Anthony Terence Quincey Stewart (he was known personally as Tony and in print as ATQ) Stewart was an Ulsterman by birth, education and profession: he was born in Belfast and educated at the Royal Belfast Academical Institution and Queen’s University, Belfast where he graduated in 1950 with a first class honours degree in History. He had intended to continue fulltime study in European history, but circumstances edged him into school teaching (including five years at Belfast Royal Academy) though he completed a part time MA at Queen’s at the suggestion and under the supervision of leading historian Professor JC Beckett. The area his thesis covered was the transformation of Presbyterian radicalism between 1792 and 1825. This would be his particular specialty, by no means the only one, throughout his academic career. Between 1961 and 1968 he taught at Stranmillis College, Belfast (a teacher training college, later Stranmillis University College), during which time he was awarded a schoolteacher fellowship to Peterhouse College, Cambridge where he read for a PhD which he was awarded by Queen’s in 1968. This was published the same year in book form, The Ulster Crisis; he was also appointed Lecturer at Queen’s, leaving Stranmillis as senior lecturer. 

In 1975 he was appointed Reader in Irish History He had though published a book dealing with an area far from Ulster history: the Mandalay campaign and the British annexation of Burma in 1886. In 1977 he was awarded (jointly) the first Christopher Ewart-Biggs Memorial Prize for his book The Narrow Ground; aspects of Ulster History 1609-1909. (Ewart-Biggs was British Ambassador in Dublin and he and an aide were blown up in Dublin the previous year; his widow set up a prize in his memory to recognise cross-community achievements in Northern Ireland.) The Narrow Ground he described as an “essay”, positing five areas to “examined” in answering the question of how exactly the past in Ulster influences the present.

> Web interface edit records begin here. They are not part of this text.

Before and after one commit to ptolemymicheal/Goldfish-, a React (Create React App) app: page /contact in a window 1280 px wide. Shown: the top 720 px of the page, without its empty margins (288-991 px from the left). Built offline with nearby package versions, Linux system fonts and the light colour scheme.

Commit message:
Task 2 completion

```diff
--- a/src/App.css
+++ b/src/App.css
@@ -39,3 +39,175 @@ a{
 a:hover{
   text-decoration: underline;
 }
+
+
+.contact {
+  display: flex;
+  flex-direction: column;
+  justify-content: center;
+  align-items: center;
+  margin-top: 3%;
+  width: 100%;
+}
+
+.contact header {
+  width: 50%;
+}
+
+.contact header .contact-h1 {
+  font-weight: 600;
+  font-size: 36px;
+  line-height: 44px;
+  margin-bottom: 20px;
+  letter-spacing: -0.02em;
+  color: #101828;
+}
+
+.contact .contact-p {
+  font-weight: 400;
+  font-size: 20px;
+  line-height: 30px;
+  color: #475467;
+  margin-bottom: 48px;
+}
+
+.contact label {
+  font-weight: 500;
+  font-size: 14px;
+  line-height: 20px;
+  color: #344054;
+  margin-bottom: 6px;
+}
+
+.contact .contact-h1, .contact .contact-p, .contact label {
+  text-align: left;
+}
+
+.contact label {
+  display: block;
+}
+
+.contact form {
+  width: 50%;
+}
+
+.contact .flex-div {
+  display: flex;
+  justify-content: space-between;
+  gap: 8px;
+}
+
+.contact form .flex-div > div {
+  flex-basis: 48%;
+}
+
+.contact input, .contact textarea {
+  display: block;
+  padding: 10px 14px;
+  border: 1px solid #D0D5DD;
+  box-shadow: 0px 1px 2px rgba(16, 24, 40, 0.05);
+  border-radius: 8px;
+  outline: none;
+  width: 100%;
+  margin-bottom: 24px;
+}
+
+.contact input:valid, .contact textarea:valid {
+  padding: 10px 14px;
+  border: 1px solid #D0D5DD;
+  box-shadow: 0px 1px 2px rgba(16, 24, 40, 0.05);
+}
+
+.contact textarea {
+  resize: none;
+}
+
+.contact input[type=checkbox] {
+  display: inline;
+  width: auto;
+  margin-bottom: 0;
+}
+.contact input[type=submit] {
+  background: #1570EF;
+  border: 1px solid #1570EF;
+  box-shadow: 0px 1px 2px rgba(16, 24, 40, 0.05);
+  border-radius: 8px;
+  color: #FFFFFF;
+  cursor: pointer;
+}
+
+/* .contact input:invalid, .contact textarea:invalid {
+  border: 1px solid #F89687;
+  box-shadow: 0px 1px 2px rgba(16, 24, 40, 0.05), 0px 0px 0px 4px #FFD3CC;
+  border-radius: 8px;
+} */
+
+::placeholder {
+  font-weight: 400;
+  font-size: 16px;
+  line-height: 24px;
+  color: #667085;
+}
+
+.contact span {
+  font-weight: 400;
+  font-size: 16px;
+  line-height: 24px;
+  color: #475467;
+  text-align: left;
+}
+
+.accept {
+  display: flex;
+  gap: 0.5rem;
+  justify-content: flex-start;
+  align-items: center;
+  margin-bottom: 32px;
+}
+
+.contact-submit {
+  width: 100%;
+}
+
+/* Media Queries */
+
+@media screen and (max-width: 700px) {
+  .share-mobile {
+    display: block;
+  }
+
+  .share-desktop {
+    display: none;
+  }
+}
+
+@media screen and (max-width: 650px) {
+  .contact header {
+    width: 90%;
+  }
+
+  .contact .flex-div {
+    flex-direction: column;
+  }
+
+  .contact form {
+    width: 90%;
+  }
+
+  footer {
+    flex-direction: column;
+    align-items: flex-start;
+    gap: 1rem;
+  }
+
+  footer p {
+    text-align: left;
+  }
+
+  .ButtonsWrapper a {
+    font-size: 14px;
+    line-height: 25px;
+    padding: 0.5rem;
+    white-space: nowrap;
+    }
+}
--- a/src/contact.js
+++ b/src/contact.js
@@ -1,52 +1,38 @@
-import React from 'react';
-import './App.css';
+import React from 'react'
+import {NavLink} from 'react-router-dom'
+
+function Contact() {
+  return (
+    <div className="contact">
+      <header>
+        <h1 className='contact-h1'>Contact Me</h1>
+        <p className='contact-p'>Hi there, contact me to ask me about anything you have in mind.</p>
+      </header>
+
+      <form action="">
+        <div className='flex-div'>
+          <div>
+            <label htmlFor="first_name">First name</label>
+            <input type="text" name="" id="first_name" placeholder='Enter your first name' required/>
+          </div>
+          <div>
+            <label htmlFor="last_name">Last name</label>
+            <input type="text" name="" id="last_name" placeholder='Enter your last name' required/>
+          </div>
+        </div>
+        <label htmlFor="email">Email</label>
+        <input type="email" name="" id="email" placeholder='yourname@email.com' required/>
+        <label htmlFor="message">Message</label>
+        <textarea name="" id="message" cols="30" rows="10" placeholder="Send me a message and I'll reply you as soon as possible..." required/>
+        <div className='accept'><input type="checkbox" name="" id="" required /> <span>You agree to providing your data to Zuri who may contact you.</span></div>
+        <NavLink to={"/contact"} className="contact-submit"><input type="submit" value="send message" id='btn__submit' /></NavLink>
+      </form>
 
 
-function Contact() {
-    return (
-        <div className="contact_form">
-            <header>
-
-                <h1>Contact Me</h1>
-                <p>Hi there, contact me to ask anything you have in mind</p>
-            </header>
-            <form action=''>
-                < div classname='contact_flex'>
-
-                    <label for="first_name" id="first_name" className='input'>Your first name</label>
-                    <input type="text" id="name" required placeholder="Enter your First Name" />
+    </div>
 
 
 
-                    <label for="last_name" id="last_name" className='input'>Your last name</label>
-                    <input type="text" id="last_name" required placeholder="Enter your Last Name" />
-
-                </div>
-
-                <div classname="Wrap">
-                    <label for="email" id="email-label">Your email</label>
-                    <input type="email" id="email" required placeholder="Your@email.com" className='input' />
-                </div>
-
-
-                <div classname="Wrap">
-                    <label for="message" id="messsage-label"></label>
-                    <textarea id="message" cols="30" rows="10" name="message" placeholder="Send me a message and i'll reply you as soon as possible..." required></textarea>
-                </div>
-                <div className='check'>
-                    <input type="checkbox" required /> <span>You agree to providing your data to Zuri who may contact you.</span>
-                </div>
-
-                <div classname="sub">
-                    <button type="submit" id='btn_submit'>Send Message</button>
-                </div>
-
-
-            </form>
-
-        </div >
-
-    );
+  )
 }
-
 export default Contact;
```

He argued in relation to the Troubles which flared up in Ulster at the end of the 1960s that whether or not they were caused by unsolved problems from the past or the present, they were unfolding along lines which lie deeper (he often stresses “surface” as opposed to “deep”, as he would in later work). 

Stewart retired early from Queen’s in 1990 – not comfortable, said some, with developments in the University making for a more bureaucratic institution; if this was what he felt he was most certainly not alone. He was not appointed to a professorial position, which raised several academic eyebrows. However, he continued to write prolifically, and was in demand as an historical consultant, including on television. He also served for a time on the committee of the British Irish Association, and was President of the Belfast Literary Society.

Aside from his scholarship and analysis, for which he received the highest peer praise, Stewart was also noted for a literary element to his writing style. One distinguished Irish historian compared his writing to that of the novelist F Scott Fitzgerald, remarking that “very little history is sent into the world so subtle, so spare, so sinewy as to face a comparison like this without flinching”. The Ulster Crisis was saluted by many readers as having the excitement of a political thriller.  

Stewart was highly regarded personally as well as professionally. He was, according to the title of an article about him, “A scholar and a gentleman”; a fellow academic, Arthur Aughey wrote of this: “That expression is often used ironically. In this case there was no hint of irony.” He was “a reserved man...he disliked polemic in principle”. Other publications included books such as A Deeper Silence (1993 – in it he examines the origins of the United Irishmen), a biography of Edward Carson, as well as numerous articles, book reviews, radio and television scripts, and he was a contributor to the Oxford Dictionary of National Biography.



Born: 8 July 1929
Died: 17 December 2010
Richard Froggatt
Bibliography:
Sabine Wichert: From the United Irishmen to Twentieth Century Unionism: A Festschrift for ATQ Stewart (Four Courts Press, Dublin, 2004 – this contains a list of his major publications); The Times, 3.1.2011; The Irish Times, 11.1.2011; Daily Telegraph, 9.1.2011; The Independent, 3.2.2011; Belfast Telegraph, 24.12.2010